If Hannah had chosen to listen to civil society and pro-democracy activists rather than autocratic leaders, he would admit that Obama has remained as engaged as previous administrations in the region, with a similar disregard for how American support for repressive and corrupt governments harms the cause of peace, democracy and development.
But Hannah never once quotes or even mentions a pro-democracy activist or directly discusses the protests that have swept the region. It's as if the last year never happened in his political universe; or, if it has, its implications can only be mentioned obliquely, as a threat to an order whose true nature can't be admitted yet must be preserved.
I have spent the last year regularly meeting with grass-roots activists across the Arab world. In almost a dozen trips, the most consistent message I have heard from activists is not that the United States is in retreat but rather that it remains too supportive of the system many have died protesting. Wherever I've traveled, the goal has been the same, as symbolized by perhaps the most famous chant of the Arab Spring: "The people want the downfall of the system!" ("Ash-sha'ab, yurid, isqat an-nizzam!")
Needless to say, the Obama administration has not listened to such pleas. It has consistently told activists that the U.S. will not abandon longtime military and political allies or a system that has served American interests so well for the sake of human rights and real democracy.

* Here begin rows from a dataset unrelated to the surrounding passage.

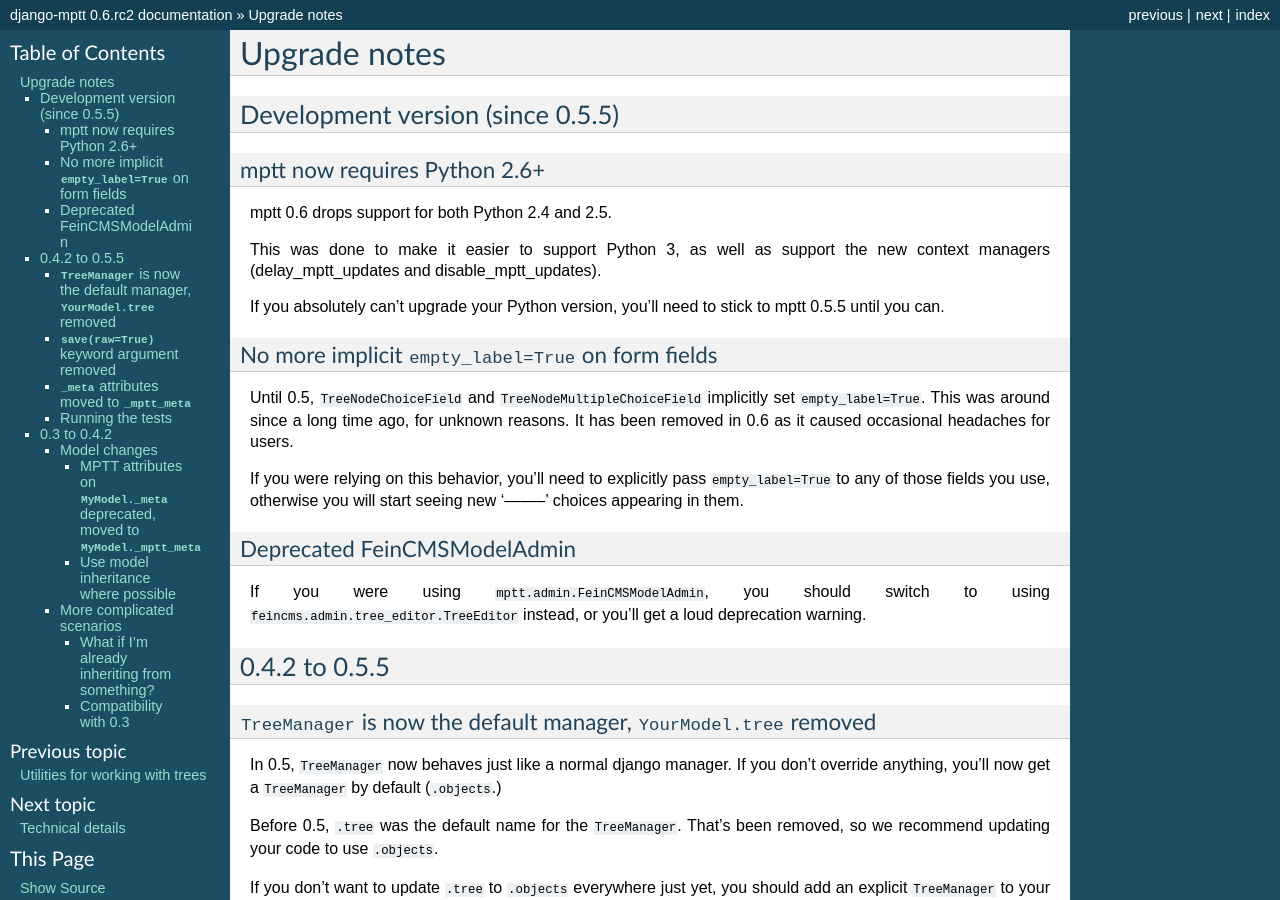
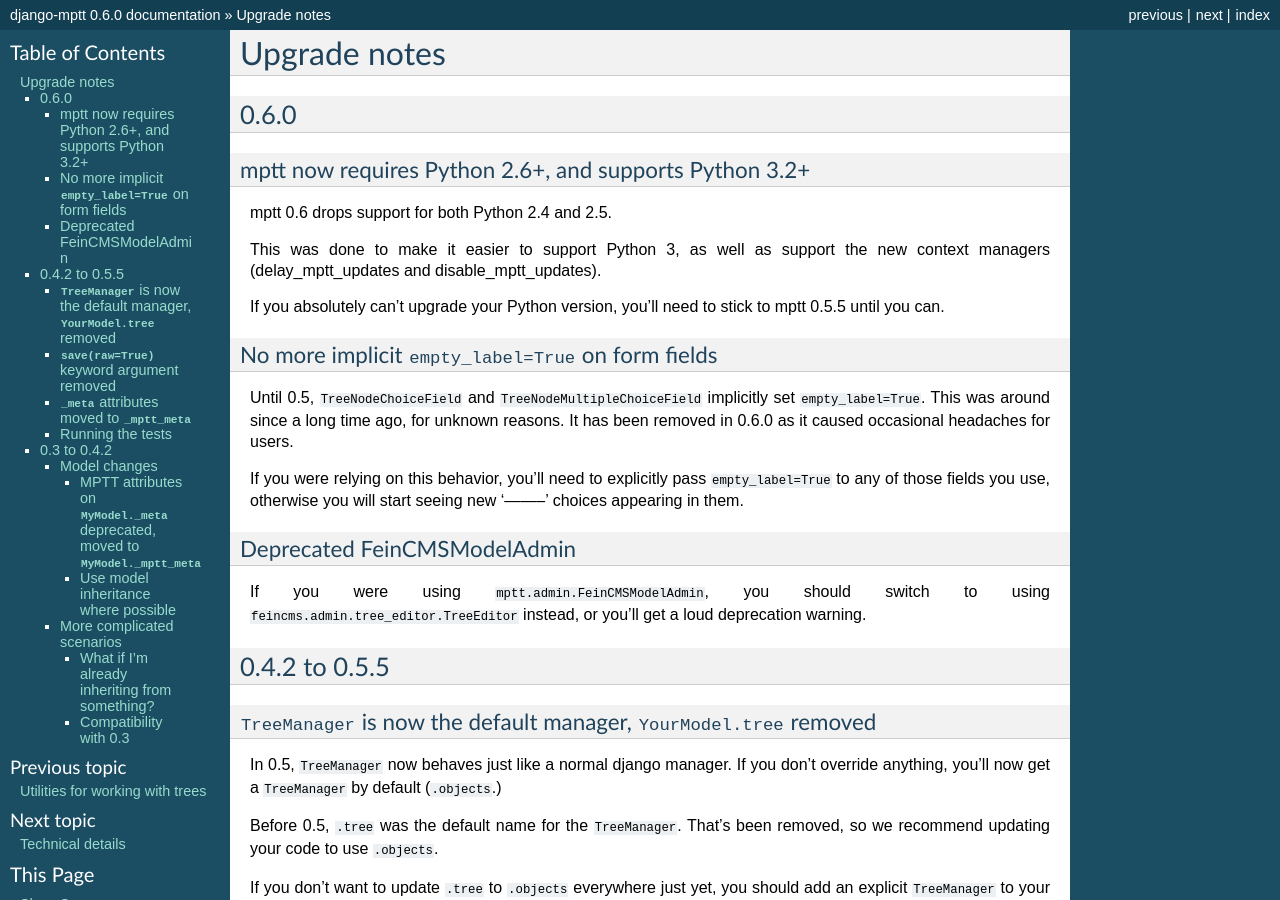
Before and after one commit to django-mptt/django-mptt, a Sphinx documentation site: the page built from docs/upgrade.rst, in a window 1280 px wide and 900 px high. Built offline with Sphinx 7.4.7, drawn with Linux system fonts in a browser that asks for light colours; some of the changed text lies outside the part shown.

Commit message:
docs tweaks. 0.6.0 yay!

```diff
--- a/docs/models.rst
+++ b/docs/models.rst
@@ -354,7 +354,7 @@
    descendants, otherwise it will be for each item itself.
 
 ``root_node(tree_id)``
-~~~~~~~~~~~~~~~~~~~~~
+~~~~~~~~~~~~~~~~~~~~~~
 
 Returns the root node of tree with the given id.
 
--- a/docs/upgrade.rst
+++ b/docs/upgrade.rst
@@ -2,11 +2,11 @@
 Upgrade notes
 =============
 
-Development version (since 0.5.5)
-=================================
+0.6.0
+=====
 
-mptt now requires Python 2.6+
-~~~~~~~~~~~~~~~~~~~~~~~~~~~~~
+mptt now requires Python 2.6+, and supports Python 3.2+
+~~~~~~~~~~~~~~~~~~~~~~~~~~~~~~~~~~~~~~~~~~~~~~~~~~~~~~~
 
 mptt 0.6 drops support for both Python 2.4 and 2.5.
 
@@ -18,7 +18,7 @@
 ~~~~~~~~~~~~~~~~~~~~~~~~~~~~~~~~~~~~~~~~~~~~~~~~~~~~
 
 Until 0.5, ``TreeNodeChoiceField`` and ``TreeNodeMultipleChoiceField`` implicitly set ``empty_label=True``.
-This was around since a long time ago, for unknown reasons. It has been removed in 0.6 as it caused occasional headaches for users.
+This was around since a long time ago, for unknown reasons. It has been removed in 0.6.0 as it caused occasional headaches for users.
 
 If you were relying on this behavior, you'll need to explicitly pass ``empty_label=True`` to any of those fields you use,
 otherwise you will start seeing new '--------' choices appearing in them.
--- a/mptt/__init__.py
+++ b/mptt/__init__.py
@@ -1,6 +1,6 @@
 from __future__ import unicode_literals
 
-VERSION = (0, 6, 'rc2')
+VERSION = (0, 6, 0)
 
 
 # NOTE: This method was removed in 0.4.0, but restored in 0.4.2 after use-cases were
```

Sadly, this policy, and not the supposed "erosion" of U.S. power and credibility, as Hannah describes it, constitutes the real tragedy of Obama's Mideast policy. If the president doesn't change course soon, it will also be among his most ignoble legacies.
Talking to the Taliban
The U.S.: MIA in the Mideast
Obama's modest proposal on defense
-- Mark LeVine
Photo: President Obama in 2010 with, from left, Israeli Prime Minister Benjamin Netanyahu, then-Egyptian President Hosni Mubarak, Palestinian Authority President Mahmoud Abbas and Jordan's King Abdullah II. Credit: Charles Dharapak / Associated Press
Follow LeVine on Twitter at @culturejamming.